Post-war governments, Tory as well as Labour, operated on the principle adopted in 1944 by the Labour Party Conference “If bad trade and general unemployment threaten . . . we should give people more money, not less to spend.” The only way in which a government can “give everybody more money” to spend is by printing more notes, each of which buys less and less. While Denis Healey was Chancellor of the Exchequer, his government printed and spent an additional £4,500 million; to which the Thatcher government has added another £1,200 million. This has had no effect on unemployment. Its only achievement is to put up prices. Sir Keith Joseph recently resurrected another old but plausible fallacy: “Just as you can price yourself out of a job, so you can price yourself into one, by taking lower wages.” There might be some employers who would take on more workers if wages were reduced from, say £100 a week to £80, to employ ten workers at £80 instead of eight workers at £100, but as a remedy for unemployment it is a non-starter. The ten workers would produce more than the eight workers, so their employer would have to sell more. If he succeeded in capturing a larger share of the market, it would be at the expense of rival employers, who would employ fewer workers in consequence.
Sir Keith’s non-solution for unemployment prompted an opposite solution from the unions. A union official put it like this: “Workers are unemployed because wages are too low to buy all the factories produce. If wages were raised, workers would buy more and more workers would be employed”.

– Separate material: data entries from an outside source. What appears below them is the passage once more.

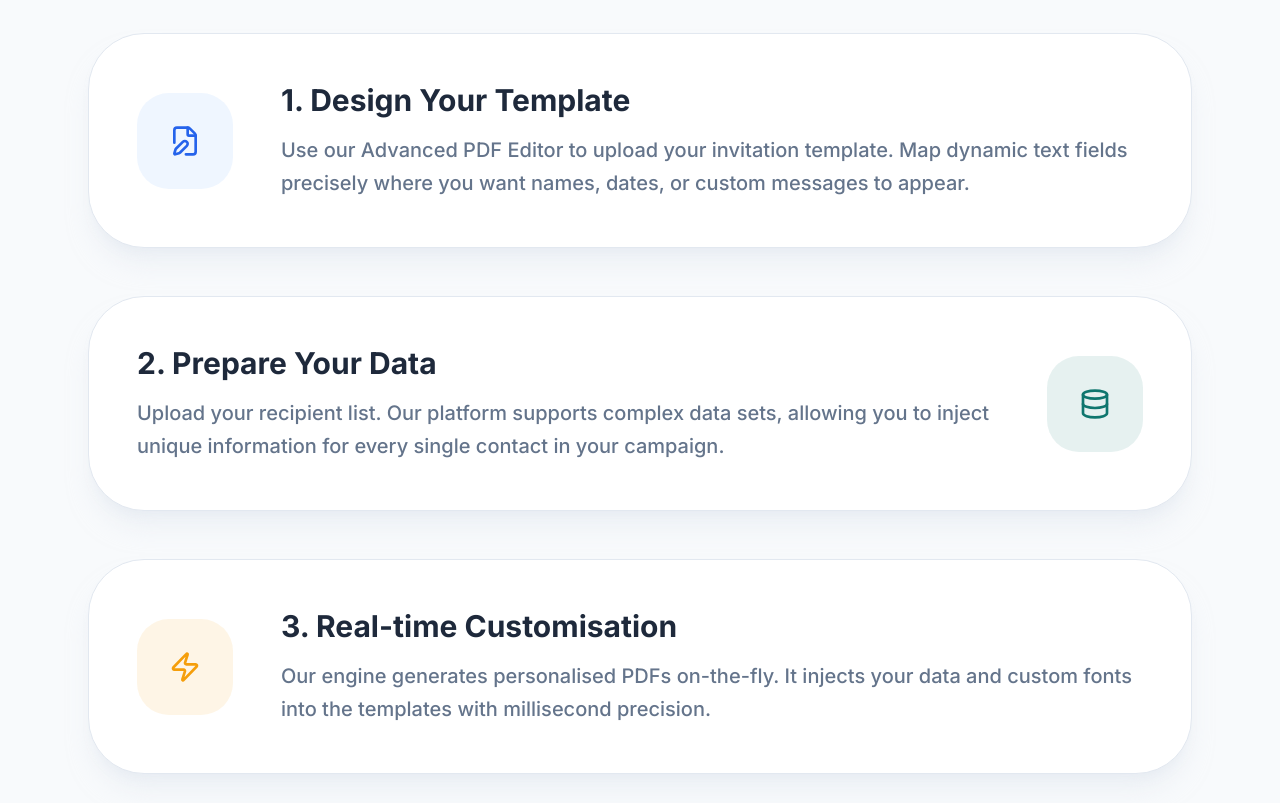
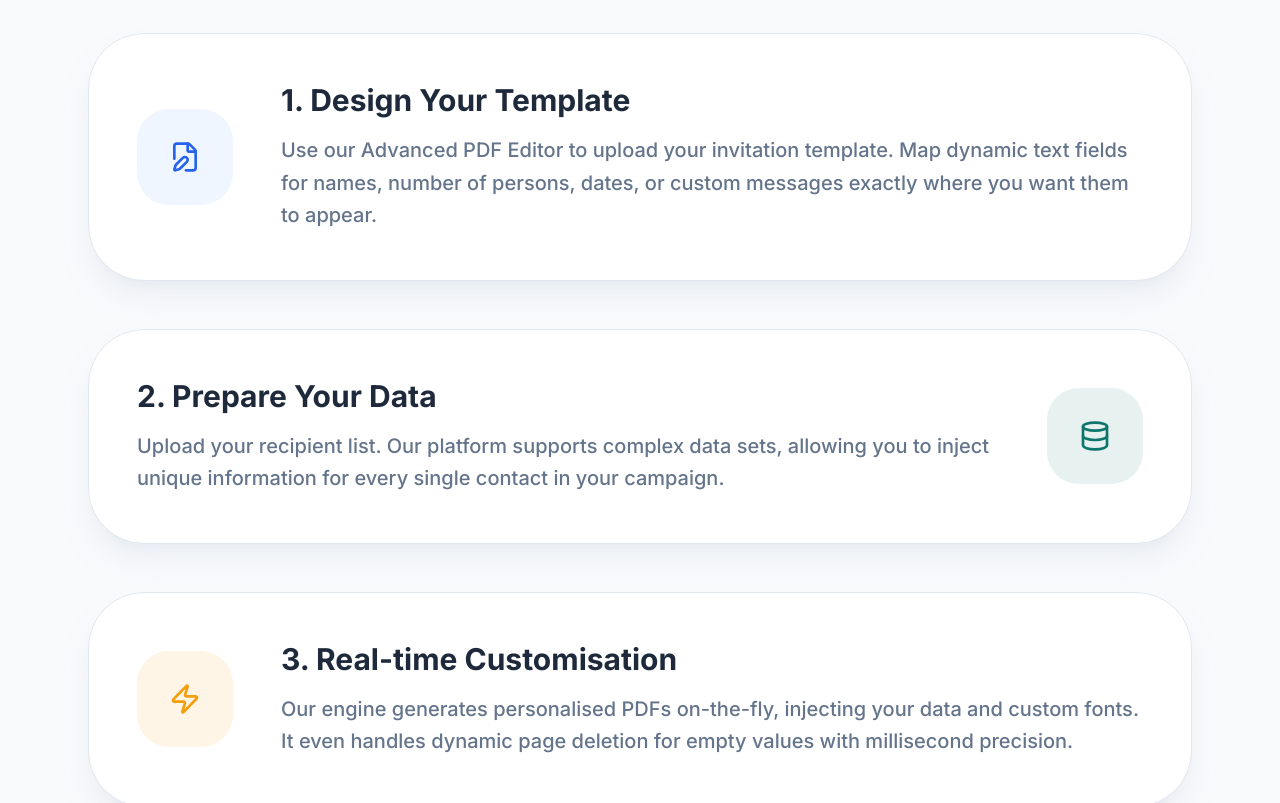
Before and after one commit to TilakTejani/InviteEase-Website, a React (Vite) app: page /how-it-works in a window 1280 px wide. Shown: the part 400-1203 px from the top of the page. Built offline with nearby package versions, Linux system fonts and the light colour scheme.

Commit message:
Update How It Works Step 1 and add dynamic page deletion mention to LandingPage/HowItWorks

```diff
--- a/src/components/HowItWorks.tsx
+++ b/src/components/HowItWorks.tsx
@@ -16,7 +16,7 @@ const HowItWorks = () => {
         {
             icon: <FileEdit size={32} />,
             title: "1. Design Your Template",
-            desc: "Use our Advanced PDF Editor to upload your invitation template. Map dynamic text fields precisely where you want names, dates, or custom messages to appear.",
+            desc: "Use our Advanced PDF Editor to upload your invitation template. Map dynamic text fields for names, number of persons, dates, or custom messages exactly where you want them to appear.",
             color: "text-blue-600",
             bg: "bg-blue-50"
         },
@@ -30,7 +30,7 @@ const HowItWorks = () => {
         {
             icon: <Zap size={32} />,
             title: "3. Real-time Customisation",
-            desc: "Our engine generates personalised PDFs on-the-fly. It injects your data and custom fonts into the templates with millisecond precision.",
+            desc: "Our engine generates personalised PDFs on-the-fly, injecting your data and custom fonts. It even handles dynamic page deletion for empty values with millisecond precision.",
             color: "text-inviteease-warning",
             bg: "bg-inviteease-warning/10"
         },
--- a/src/components/LandingPage.tsx
+++ b/src/components/LandingPage.tsx
@@ -124,7 +124,7 @@ const LandingPage = () => {
                         <FeatureCard
                             icon={<Zap />}
                             title="Real-time PDF Customisation"
-                            desc="Instantly inject dynamic user data into PDF invites with high-speed automated generation."
+                            desc="Instantly inject dynamic user data and handle on-the-fly page deletion with high-speed automated generation."
                         />
                         <FeatureCard
                             icon={<CheckCircle2 />}
```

This too is a plausible argument. If wages went up more than prices, workers could buy more. But, as profits would be correspondingly reduced, the profit-receivers would have to spend or invest less than before. As profit margins would be reduced, it would also discourage investment. In the period 1973 to 1977 wages did rise more than prices but, as already mentioned, unemployment more than doubled.
Marx met and dealt with a similar argument. It was put to him that if wages were raised it would enable workers to buy more and would prevent a crisis occurring. Marx pointed out in reply that “crises are precisely always preceded by a period in which wages rise generally and the working class actually gets a larger share of the annual product intended for consumption”. Far from preventing a crisis this phase of higher real wages is always “harbinger of a coming crisis” (Capital Vol. II, Kerr edition, page 476).
Marx dealt with unemployment from two aspects. First, there is the displacement of labour by machinery. This increases unemployment, but if the investment of capital grows fast enough (as it does when sales and profits are rising) it “absorbs not only the men thrown out of work but also fresh contingents” (Capital, Vol. I, Kerr edition, p.496). So in that phase total unemployment falls.
But in the competitive struggle which gives markets to the cheaper producer, each capitalist is trying to accumulate capital and expand his scale of operations, not just to meet a known demand, but as an end in itself. Inevitably “overproduction” develops in some big markets, as for example motor cars, shipbuilding and steel in 1974, and a crisis occurs. Sales in those markets decline, investment ceases to be profitable, production is cut and workers are stood off. The declining industries and falling wage totals drag down other industries and there is depression, with unemployment at peak levels. This continues until such time as conditions develop which make investment profitable again.
This is the course capitalism follows, paying no heed whatever to ministerial vapourings about full employment, whether Tory or Labour.